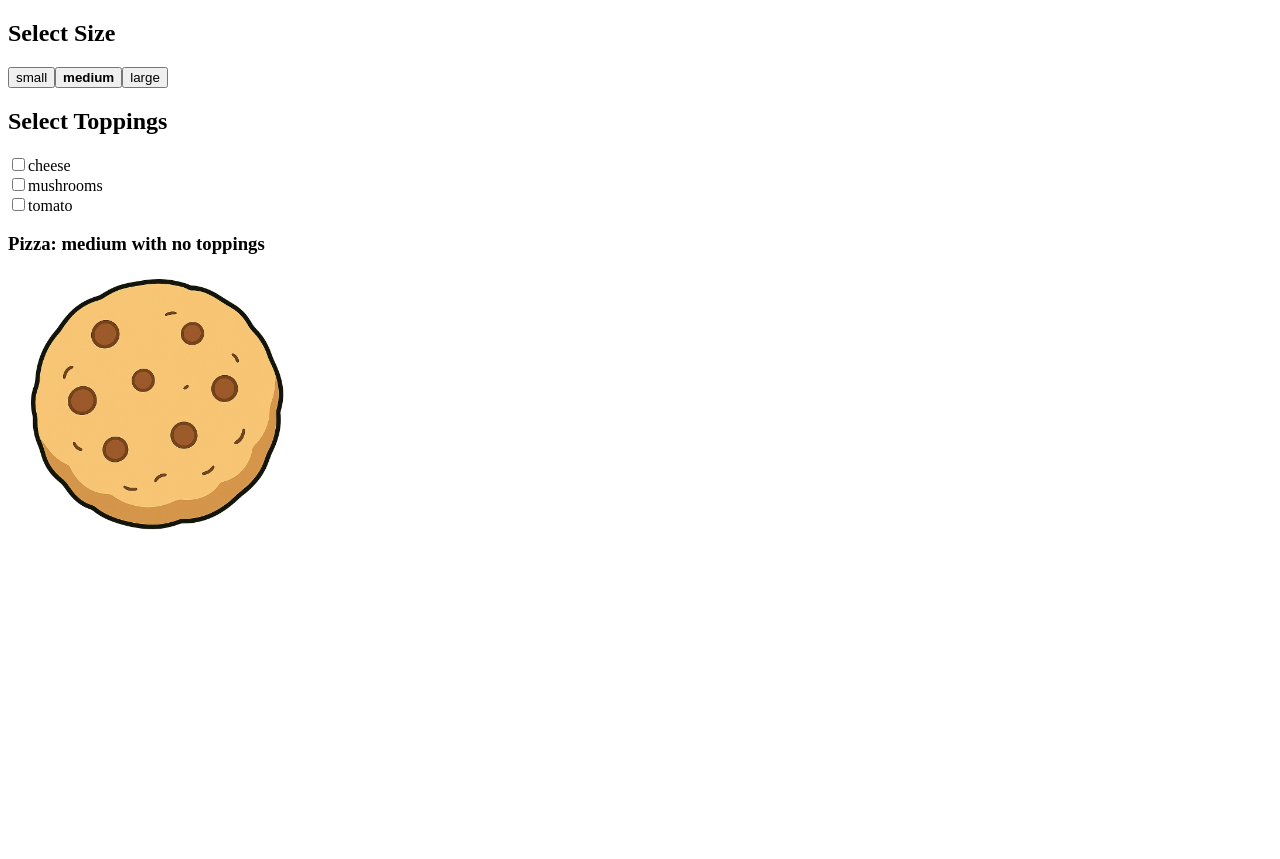
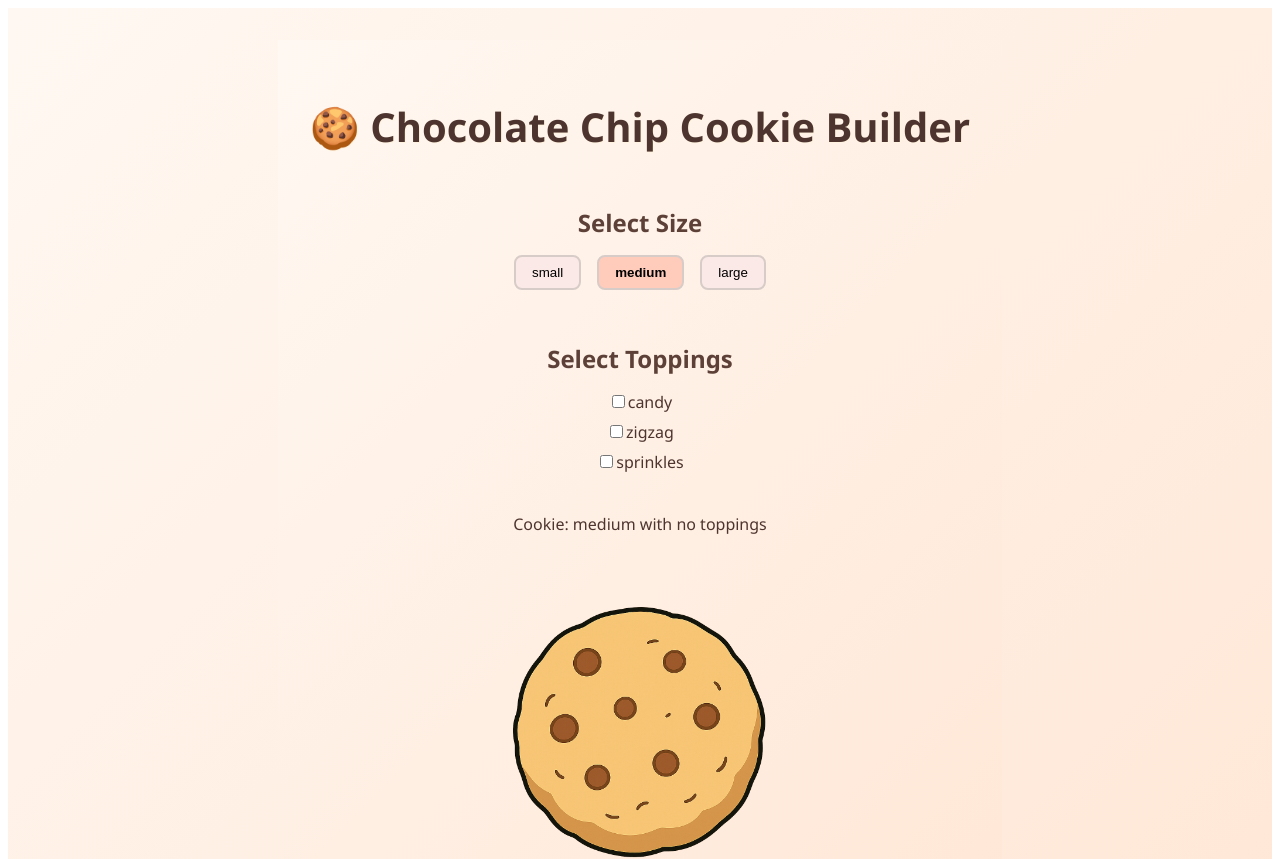
Before and after one commit to marcelas5/cookie_builder, a React (Vite) app: page / in a window 1280 px wide. Shown: the top 859 px of the page. Before the commit the page ends 800 px from the top, so only its background shows below. Built offline with nearby package versions, Linux system fonts and the light colour scheme.

Commit message:
commiting changes

```diff
--- a/index.html
+++ b/index.html
@@ -2,7 +2,7 @@
 <html lang="en">
   <head>
     <meta charset="UTF-8" />
-    <link rel="icon" type="image/svg+xml" href="/vite.svg" />
+    <link rel="stylesheet" href="/src/index.css" />
     <meta name="viewport" content="width=device-width, initial-scale=1.0" />
     <title>cookiester</title>
   </head>
--- a/src/App.tsx
+++ b/src/App.tsx
@@ -12,7 +12,7 @@ import zigzagImage from "./assets/zigzag.png";
 
 
 // Define context type
-type PizzaContextType = {
+type CookieContextType = {
     size: string
     setSize: (size: string) => void
     toppings: string[]
@@ -42,34 +42,34 @@ type Position = {
 
 const POSITION_PRESETS = {
     center: { top: '50%', left: '50%', transform: 'translate(-50%, -50%)' },
-    mushroomCenter: {
+    zigzagCenter: {
         top: '50%',
         left: '40%',
         transform: 'translate(-50%, -50%)',
     },
     topLeft: { top: '25%', left: '15%' },
     topRight: { top: '25%', right: '20%' },
-    cheeseTopLeft: { top: '35%', left: '17%' },
-    cheeseTopRight: { top: '10%', right: '35%' },
+    candyTopLeft: { top: '35%', left: '17%' },
+    candyTopRight: { top: '10%', right: '35%' },
     bottomLeft: { bottom: '15%', left: '20%' },
     bottomRight: { bottom: '20%', right: '20%' },
-    mushroomBottomLeft: { bottom: '30%', left: '25%' },
-    mushroomBottomRight: { bottom: '30%', right: '25%' },
+    zigzagBottomLeft: { bottom: '30%', left: '25%' },
+    zigzagBottomRight: { bottom: '30%', right: '25%' },
     midLeft: { top: '40%', left: '25%', transform: 'translateY(-50%)' },
     midRight: { top: '40%', right: '30%', transform: 'translateY(-50%)' },
     topCenter: { top: '10%', left: '35%', transform: 'translateX(-50%)' },
-    mushroomTopCenter: { top: '22%', left: '50%', transform: 'translateX(-50%)' },
+    zigzagTopCenter: { top: '22%', left: '50%', transform: 'translateX(-50%)' },
     bottomCenter: { bottom: '10%', left: '50%', transform: 'translateX(-50%)' },
 } satisfies Record<string, Position & { transform?: string }>
 
 // Create context with correct type (use null + type guard for safety)
-const PizzaContext = createContext<PizzaContextType | null>(null)
+const CookieContext = createContext<CookieContextType | null>(null)
 
 // 🛠️ Hook to safely use context
-const usePizza = () => {
-    const ctx = useContext(PizzaContext)
+const useCookie = () => {
+    const ctx = useContext(CookieContext)
     if (!ctx)
-        throw new Error('Pizza components must be used inside <PizzaBuilder>')
+        throw new Error('Cookie components must be used inside <CookieBuilder>')
     return ctx
 }
 
@@ -85,12 +85,12 @@ function CookieBuilder ({ children }: { children: ReactNode }) {
                 : [...prev, toppin],
         )
 
-    const value: PizzaContextType = { size, setSize, toppings, toggleTopping }
+    const value: CookieContextType = { size, setSize, toppings, toggleTopping }
 
     return (
-        <PizzaContext.Provider value={value}>
-            <div className="pizza-builder">{children}</div>
-        </PizzaContext.Provider>
+        <CookieContext.Provider value={value}>
+            <div className='cookie-builder-wrapper'>{children}</div>
+        </CookieContext.Provider>
     )
 }
 
@@ -100,21 +100,21 @@ CookieBuilder.SizeSelector = function SizeSelector({
 }: {
     options: string[]
 }) {
-    const { size, setSize } = usePizza()
+    const { size, setSize } = useCookie()
     return (
-        <div>
+      <div className="cookie-section">
         <h2>Select Size</h2>
         {options.map((option) => (
           <button
             key={option}
             onClick={() => setSize(option)}
-                    style={{ fontWeight: option === size ? 'bold' : 'normal' }}
+            className={`size-button ${option === size ? "selected" : ""}`}
           >
             {option}
           </button>
         ))}
       </div>
-    )
+    );
 }
 
 // Compound component: ToppingSelector
@@ -123,12 +123,12 @@ CookieBuilder.ToppingSelector = function ToppingSelector({
 }: {
     options: string[]
 }) {
-    const { toppings, toggleTopping } = usePizza()
+    const { toppings, toggleTopping } = useCookie()
     return (
-        <div>
+        <div className='cookie-section'>
             <h2>Select Toppings</h2>
             {options.map((option) => (
-                <label key={option} style={{ display: 'block' }}>
+                <label key={option} className="topping-option">
                     <input
                         type="checkbox"
                         checked={toppings.includes(option)}
@@ -143,7 +143,7 @@ CookieBuilder.ToppingSelector = function ToppingSelector({
 
 // Compound component: Preview
 CookieBuilder.Preview = function Preview() {
-    const { size, toppings } = usePizza()
+    const { size, toppings } = useCookie()
     const isSmall = size === 'small'
     const isLarge = size === 'large'
     const isMedium = size === 'medium'
@@ -160,22 +160,22 @@ CookieBuilder.Preview = function Preview() {
         }
     }
 
-    const renderPizza = () => {
-        const getPizzaSize = () => {
+    const renderCookie = () => {
+        const getCookieSize = () => {
             if (isSmall) return { width: 200 };
             if (isMedium) return { width: 300 };
             if (isLarge) return { width: 400, marginLeft: -17 };
             return null;
         };
 
-        const sizeStyle = getPizzaSize();
+        const sizeStyle = getCookieSize();
 
         if (!sizeStyle) return null;
 
         return (
             <img
                 src={cookieImg}
-                alt="Pizza"
+                alt="Cookie"
                 style={sizeStyle}
             />
         );
@@ -183,30 +183,30 @@ CookieBuilder.Preview = function Preview() {
 
     const TOPPING_CONFIGS: ToppingConfig[] = [
       {
-        name: "cheese",
+        name: "candy",
         image: candyImage,
         positions: [
-          POSITION_PRESETS.cheeseTopLeft,
-          POSITION_PRESETS.cheeseTopRight,
+          POSITION_PRESETS.candyTopLeft,
+          POSITION_PRESETS.candyTopRight,
           POSITION_PRESETS.bottomCenter,
         ],
         style: { width: 70 },
       },
       {
-        name: "mushrooms",
+        name: "zigzag",
         image: zigzagImage,
         positions: [
-          POSITION_PRESETS.mushroomTopCenter,
+          POSITION_PRESETS.zigzagTopCenter,
           POSITION_PRESETS.midLeft,
           POSITION_PRESETS.midRight,
-          POSITION_PRESETS.mushroomBottomLeft,
-          POSITION_PRESETS.mushroomBottomRight,
-          POSITION_PRESETS.mushroomCenter,
+          POSITION_PRESETS.zigzagBottomLeft,
+          POSITION_PRESETS.zigzagBottomRight,
+          POSITION_PRESETS.zigzagCenter,
         ],
         style: { width: 62, borderRadius: 11 },
       },
       {
-        name: "tomato",
+        name: "sprinkles",
         image: sprinklesImage,
         positions: [
           POSITION_PRESETS.center,
@@ -250,15 +250,15 @@ CookieBuilder.Preview = function Preview() {
     }
 
     return (
-        <h3>
-            Pizza: {size} with {toppings.length ? toppings.join(', ') : 'no toppings'}
-            <div style={{ position: 'relative', width: renderWidth() }}>
-                <div>
-                    {renderPizza()}
+      <>
+        <div className="cookie-preview-info">
+          Cookie: {size} with {toppings.length ? toppings.join(', ') : 'no toppings'}
+        </div>
+          <div className="cookie-preview-container" style={{ width: renderWidth() }}>
+            {renderCookie()}
             {renderToppings()}
           </div>
-            </div>
-        </h3>
+      </>
     )
 }
 
--- a/src/index.css
+++ b/src/index.css
@@ -0,0 +1,76 @@
+/* Global styles */
+
+
+.cookie-builder-wrapper {
+  font-family: 'Segoe UI', Tahoma, Geneva, Verdana, sans-serif;
+  background: linear-gradient(135deg, #fff8f2, #ffe7d6);
+  min-height: 100vh;
+  padding: 2rem;
+  color: #4e342e;
+  display: flex;
+  flex-direction: column;
+  align-items: center;
+}
+.cookie-builder-headline {
+  font-size: 2.5rem;
+  font-weight: bold;
+  color: #4e342e;
+  margin-bottom: 2rem;
+  text-align: center;
+  text-shadow: 1px 1px #fff3e0;
+}
+
+/* Section blocks */
+.cookie-section {
+  margin-bottom: 2rem;
+  text-align: center;
+}
+
+.cookie-section h2 {
+  margin-bottom: 1rem;
+  font-size: 1.5rem;
+  color: #5d4037;
+}
+
+/* Size selector */
+.size-button {
+  margin: 0 0.5rem;
+  padding: 0.5rem 1rem;
+  border: 2px solid #d7ccc8;
+  background-color: #fbe9e7;
+  border-radius: 8px;
+  cursor: pointer;
+  font-weight: 500;
+  transition: all 0.2s ease-in-out;
+}
+
+.size-button:hover {
+  background-color: #ffe0b2;
+}
+
+.size-button.selected {
+  background-color: #ffccbc;
+  font-weight: bold;
+}
+
+/* Topping selector */
+.topping-option {
+  display: block;
+  margin-bottom: 0.5rem;
+}
+
+/* Preview */
+.cookie-preview-container {
+  position: relative;
+  margin-top: 2rem;
+}
+
+.cookie-preview-info {
+  font-weight: 500;
+  margin-bottom: 1rem;
+}
+
+/* Toppings positioning */
+.topping-layer {
+  position: absolute;
+}
--- a/src/main.tsx
+++ b/src/main.tsx
@@ -8,8 +8,11 @@ createRoot(document.getElementById("root")!).render(
   <StrictMode>
     <App>
       <CookieBuilder>
+        <h1 className="cookie-builder-headline">
+          🍪 Chocolate Chip Cookie Builder
+        </h1>
         <CookieBuilder.SizeSelector options={["small", "medium", "large"]} />
-        <CookieBuilder.ToppingSelector options={["cheese", "mushrooms", "tomato"]} />
+        <CookieBuilder.ToppingSelector options={["candy", "zigzag", "sprinkles"]} />
         <CookieBuilder.Preview />
       </CookieBuilder>
     </App>
```
Also changed, not shown: src/assets/zigzag.png. Lines whose indentation alone changed are shown as unchanged.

____

PROBLEM REQUIREMENTS = Using the listing above, work out how many lines contain the string "index" and return only that number.

SOLUTION TO THIS PROBLEM = 5